* ASSIGNMENT
Please set down every entry below exactly as given.

··· RECORD EXTRACTS ···

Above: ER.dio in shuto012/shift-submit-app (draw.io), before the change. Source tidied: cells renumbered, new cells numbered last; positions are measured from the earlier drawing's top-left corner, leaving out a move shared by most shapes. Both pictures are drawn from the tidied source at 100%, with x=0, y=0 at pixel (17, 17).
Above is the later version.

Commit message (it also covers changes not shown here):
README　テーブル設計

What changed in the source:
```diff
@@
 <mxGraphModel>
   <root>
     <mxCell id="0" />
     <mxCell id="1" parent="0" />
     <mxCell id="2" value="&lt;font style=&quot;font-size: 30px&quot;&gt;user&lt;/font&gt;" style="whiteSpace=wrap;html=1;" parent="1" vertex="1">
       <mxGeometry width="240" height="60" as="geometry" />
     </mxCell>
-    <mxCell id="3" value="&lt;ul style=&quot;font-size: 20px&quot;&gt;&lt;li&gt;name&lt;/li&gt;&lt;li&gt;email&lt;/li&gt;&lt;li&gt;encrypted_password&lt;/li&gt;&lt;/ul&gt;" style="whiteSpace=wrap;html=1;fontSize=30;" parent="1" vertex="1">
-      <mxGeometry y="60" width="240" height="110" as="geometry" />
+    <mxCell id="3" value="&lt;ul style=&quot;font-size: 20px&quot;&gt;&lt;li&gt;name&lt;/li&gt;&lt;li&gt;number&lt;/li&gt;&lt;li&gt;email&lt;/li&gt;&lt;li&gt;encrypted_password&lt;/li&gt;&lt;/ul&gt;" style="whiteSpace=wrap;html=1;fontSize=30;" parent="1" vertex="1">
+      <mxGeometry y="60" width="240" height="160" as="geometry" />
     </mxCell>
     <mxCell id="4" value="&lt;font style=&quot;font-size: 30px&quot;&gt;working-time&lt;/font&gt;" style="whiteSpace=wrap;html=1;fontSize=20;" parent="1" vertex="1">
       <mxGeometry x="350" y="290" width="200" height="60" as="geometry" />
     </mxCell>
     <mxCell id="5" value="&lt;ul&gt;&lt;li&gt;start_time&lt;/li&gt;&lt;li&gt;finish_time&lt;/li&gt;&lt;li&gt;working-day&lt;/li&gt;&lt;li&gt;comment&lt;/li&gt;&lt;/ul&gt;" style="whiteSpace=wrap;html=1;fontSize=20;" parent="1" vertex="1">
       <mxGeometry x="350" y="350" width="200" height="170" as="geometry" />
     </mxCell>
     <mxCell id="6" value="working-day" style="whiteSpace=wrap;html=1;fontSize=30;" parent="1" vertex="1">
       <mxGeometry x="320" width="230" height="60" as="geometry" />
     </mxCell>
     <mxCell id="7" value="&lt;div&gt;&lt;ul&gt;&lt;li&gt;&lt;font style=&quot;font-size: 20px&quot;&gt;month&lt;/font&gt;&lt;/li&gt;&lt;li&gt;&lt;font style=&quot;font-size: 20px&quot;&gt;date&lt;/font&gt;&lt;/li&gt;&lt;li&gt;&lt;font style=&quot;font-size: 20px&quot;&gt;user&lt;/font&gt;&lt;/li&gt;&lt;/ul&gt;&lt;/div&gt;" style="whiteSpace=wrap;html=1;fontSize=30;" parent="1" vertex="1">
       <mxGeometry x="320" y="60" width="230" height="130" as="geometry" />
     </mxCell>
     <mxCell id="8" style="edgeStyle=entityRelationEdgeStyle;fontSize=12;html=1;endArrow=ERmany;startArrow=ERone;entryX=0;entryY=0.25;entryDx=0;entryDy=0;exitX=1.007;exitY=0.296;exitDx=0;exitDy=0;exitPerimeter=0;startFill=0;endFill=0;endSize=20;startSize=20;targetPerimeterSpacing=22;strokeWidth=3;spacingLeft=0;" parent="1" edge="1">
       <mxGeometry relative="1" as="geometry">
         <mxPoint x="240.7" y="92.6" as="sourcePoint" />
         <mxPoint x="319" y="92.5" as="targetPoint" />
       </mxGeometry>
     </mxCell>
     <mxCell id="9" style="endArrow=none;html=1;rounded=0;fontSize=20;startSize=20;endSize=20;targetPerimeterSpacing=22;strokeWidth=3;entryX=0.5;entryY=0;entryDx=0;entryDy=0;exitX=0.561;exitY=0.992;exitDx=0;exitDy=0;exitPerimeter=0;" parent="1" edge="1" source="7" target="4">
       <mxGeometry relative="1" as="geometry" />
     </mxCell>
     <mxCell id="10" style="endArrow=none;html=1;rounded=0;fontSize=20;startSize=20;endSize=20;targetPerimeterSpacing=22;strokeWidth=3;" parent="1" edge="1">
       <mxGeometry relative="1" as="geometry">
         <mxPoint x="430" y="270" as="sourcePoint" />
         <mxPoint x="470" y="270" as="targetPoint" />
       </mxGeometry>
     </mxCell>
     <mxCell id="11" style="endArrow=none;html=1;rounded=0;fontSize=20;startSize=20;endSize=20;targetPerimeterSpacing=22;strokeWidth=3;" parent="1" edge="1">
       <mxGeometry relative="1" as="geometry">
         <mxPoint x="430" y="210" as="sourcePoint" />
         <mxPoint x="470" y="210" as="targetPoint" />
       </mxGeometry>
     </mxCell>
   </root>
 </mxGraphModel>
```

···

* ANSWER TO THIS TASK
Above: ER.dio in shuto012/shift-submit-app (draw.io), before the change. Source tidied: cells renumbered, new cells numbered last; positions are measured from the earlier drawing's top-left corner, leaving out a move shared by most shapes. Both pictures are drawn from the tidied source at 100%, with x=0, y=0 at pixel (17, 17).
Above is the later version.

Commit message (it also covers changes not shown here):
README　テーブル設計

What changed in the source:
```diff
@@
 <mxGraphModel>
   <root>
     <mxCell id="0" />
     <mxCell id="1" parent="0" />
     <mxCell id="2" value="&lt;font style=&quot;font-size: 30px&quot;&gt;user&lt;/font&gt;" style="whiteSpace=wrap;html=1;" parent="1" vertex="1">
       <mxGeometry width="240" height="60" as="geometry" />
     </mxCell>
-    <mxCell id="3" value="&lt;ul style=&quot;font-size: 20px&quot;&gt;&lt;li&gt;name&lt;/li&gt;&lt;li&gt;email&lt;/li&gt;&lt;li&gt;encrypted_password&lt;/li&gt;&lt;/ul&gt;" style="whiteSpace=wrap;html=1;fontSize=30;" parent="1" vertex="1">
-      <mxGeometry y="60" width="240" height="110" as="geometry" />
+    <mxCell id="3" value="&lt;ul style=&quot;font-size: 20px&quot;&gt;&lt;li&gt;name&lt;/li&gt;&lt;li&gt;number&lt;/li&gt;&lt;li&gt;email&lt;/li&gt;&lt;li&gt;encrypted_password&lt;/li&gt;&lt;/ul&gt;" style="whiteSpace=wrap;html=1;fontSize=30;" parent="1" vertex="1">
+      <mxGeometry y="60" width="240" height="160" as="geometry" />
     </mxCell>
     <mxCell id="4" value="&lt;font style=&quot;font-size: 30px&quot;&gt;working-time&lt;/font&gt;" style="whiteSpace=wrap;html=1;fontSize=20;" parent="1" vertex="1">
       <mxGeometry x="350" y="290" width="200" height="60" as="geometry" />
     </mxCell>
     <mxCell id="5" value="&lt;ul&gt;&lt;li&gt;start_time&lt;/li&gt;&lt;li&gt;finish_time&lt;/li&gt;&lt;li&gt;working-day&lt;/li&gt;&lt;li&gt;comment&lt;/li&gt;&lt;/ul&gt;" style="whiteSpace=wrap;html=1;fontSize=20;" parent="1" vertex="1">
       <mxGeometry x="350" y="350" width="200" height="170" as="geometry" />
     </mxCell>
     <mxCell id="6" value="working-day" style="whiteSpace=wrap;html=1;fontSize=30;" parent="1" vertex="1">
       <mxGeometry x="320" width="230" height="60" as="geometry" />
     </mxCell>
     <mxCell id="7" value="&lt;div&gt;&lt;ul&gt;&lt;li&gt;&lt;font style=&quot;font-size: 20px&quot;&gt;month&lt;/font&gt;&lt;/li&gt;&lt;li&gt;&lt;font style=&quot;font-size: 20px&quot;&gt;date&lt;/font&gt;&lt;/li&gt;&lt;li&gt;&lt;font style=&quot;font-size: 20px&quot;&gt;user&lt;/font&gt;&lt;/li&gt;&lt;/ul&gt;&lt;/div&gt;" style="whiteSpace=wrap;html=1;fontSize=30;" parent="1" vertex="1">
       <mxGeometry x="320" y="60" width="230" height="130" as="geometry" />
     </mxCell>
     <mxCell id="8" style="edgeStyle=entityRelationEdgeStyle;fontSize=12;html=1;endArrow=ERmany;startArrow=ERone;entryX=0;entryY=0.25;entryDx=0;entryDy=0;exitX=1.007;exitY=0.296;exitDx=0;exitDy=0;exitPerimeter=0;startFill=0;endFill=0;endSize=20;startSize=20;targetPerimeterSpacing=22;strokeWidth=3;spacingLeft=0;" parent="1" edge="1">
       <mxGeometry relative="1" as="geometry">
         <mxPoint x="240.7" y="92.6" as="sourcePoint" />
         <mxPoint x="319" y="92.5" as="targetPoint" />
       </mxGeometry>
     </mxCell>
     <mxCell id="9" style="endArrow=none;html=1;rounded=0;fontSize=20;startSize=20;endSize=20;targetPerimeterSpacing=22;strokeWidth=3;entryX=0.5;entryY=0;entryDx=0;entryDy=0;exitX=0.561;exitY=0.992;exitDx=0;exitDy=0;exitPerimeter=0;" parent="1" edge="1" source="7" target="4">
       <mxGeometry relative="1" as="geometry" />
     </mxCell>
     <mxCell id="10" style="endArrow=none;html=1;rounded=0;fontSize=20;startSize=20;endSize=20;targetPerimeterSpacing=22;strokeWidth=3;" parent="1" edge="1">
       <mxGeometry relative="1" as="geometry">
         <mxPoint x="430" y="270" as="sourcePoint" />
         <mxPoint x="470" y="270" as="targetPoint" />
       </mxGeometry>
     </mxCell>
     <mxCell id="11" style="endArrow=none;html=1;rounded=0;fontSize=20;startSize=20;endSize=20;targetPerimeterSpacing=22;strokeWidth=3;" parent="1" edge="1">
       <mxGeometry relative="1" as="geometry">
         <mxPoint x="430" y="210" as="sourcePoint" />
         <mxPoint x="470" y="210" as="targetPoint" />
       </mxGeometry>
     </mxCell>
   </root>
 </mxGraphModel>
```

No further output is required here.